3. You can choose to use your hands, if you like, to feed each other a piece of cake. It’s nice to use the forks because it looks great in photos, but if you’re going for the smash-in-the-face approach, hands work best. You can feed each other one at a time or feed each other at the same time. Want the ultimate photo op? Use forks and feed each other at the same time, or smash it in each others face. Once one person smashes the cake in the face, it usually results in an immediate pay-back. Depending on your personalities and relationship, you may want to talk about whether you want cake-in-the-face smashing or not. However, many couples decide on the spot. Many couples end with a kiss, which makes for a nice ending and a great photo.
4. You’ve cut your cake, fed it to each other, and sealed it with a kiss. Now what? Many couples, including me and my husband, had that same question. The guests love watching the happy couple any chance they get, so they’ll linger and look, but you might feel stuck in the spotlight and wonder what to do next. You and they are looking for a signal to the end of the cake cutting. Look out to the crowd, smile, and clap your hands. The crowd will likely follow with clapping and cheers. You can throw up your hands, and shout “ta da!” or “voila!” and they’ll get the point. Grab your new spouse’s hand and head off to dance or mingle.

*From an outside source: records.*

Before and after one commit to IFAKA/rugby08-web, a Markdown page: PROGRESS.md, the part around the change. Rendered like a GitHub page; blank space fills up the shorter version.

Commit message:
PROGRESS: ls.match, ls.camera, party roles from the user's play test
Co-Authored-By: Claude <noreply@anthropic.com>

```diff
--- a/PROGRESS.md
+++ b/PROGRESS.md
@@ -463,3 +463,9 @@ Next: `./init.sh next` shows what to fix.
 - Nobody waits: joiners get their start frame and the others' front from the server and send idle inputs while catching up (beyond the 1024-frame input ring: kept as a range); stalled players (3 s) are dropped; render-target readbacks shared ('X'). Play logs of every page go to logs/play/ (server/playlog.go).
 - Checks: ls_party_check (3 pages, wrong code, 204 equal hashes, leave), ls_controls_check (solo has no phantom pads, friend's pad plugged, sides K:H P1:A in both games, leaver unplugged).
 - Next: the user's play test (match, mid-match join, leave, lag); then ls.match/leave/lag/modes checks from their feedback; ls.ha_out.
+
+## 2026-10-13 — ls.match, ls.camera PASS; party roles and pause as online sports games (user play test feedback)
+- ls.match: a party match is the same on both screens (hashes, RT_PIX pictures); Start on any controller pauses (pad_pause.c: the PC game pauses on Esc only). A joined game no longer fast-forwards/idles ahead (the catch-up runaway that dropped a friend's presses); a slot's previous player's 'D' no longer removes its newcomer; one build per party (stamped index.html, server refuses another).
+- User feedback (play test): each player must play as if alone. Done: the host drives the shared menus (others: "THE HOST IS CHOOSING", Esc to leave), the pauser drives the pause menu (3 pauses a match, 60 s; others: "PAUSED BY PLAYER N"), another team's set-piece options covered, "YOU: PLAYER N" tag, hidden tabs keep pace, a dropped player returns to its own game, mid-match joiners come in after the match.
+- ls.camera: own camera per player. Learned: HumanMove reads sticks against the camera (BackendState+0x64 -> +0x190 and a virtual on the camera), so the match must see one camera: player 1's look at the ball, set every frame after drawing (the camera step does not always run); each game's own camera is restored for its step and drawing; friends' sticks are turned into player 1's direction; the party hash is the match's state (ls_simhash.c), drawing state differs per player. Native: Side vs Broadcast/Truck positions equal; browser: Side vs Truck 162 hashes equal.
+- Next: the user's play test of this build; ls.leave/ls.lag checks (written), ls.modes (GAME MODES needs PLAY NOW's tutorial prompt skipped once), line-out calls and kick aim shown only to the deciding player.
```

Whether your cake cutting is sweet or messy, it will be a memorable moment for you and your wedding guests.
Image by Melissa Kelsey Photography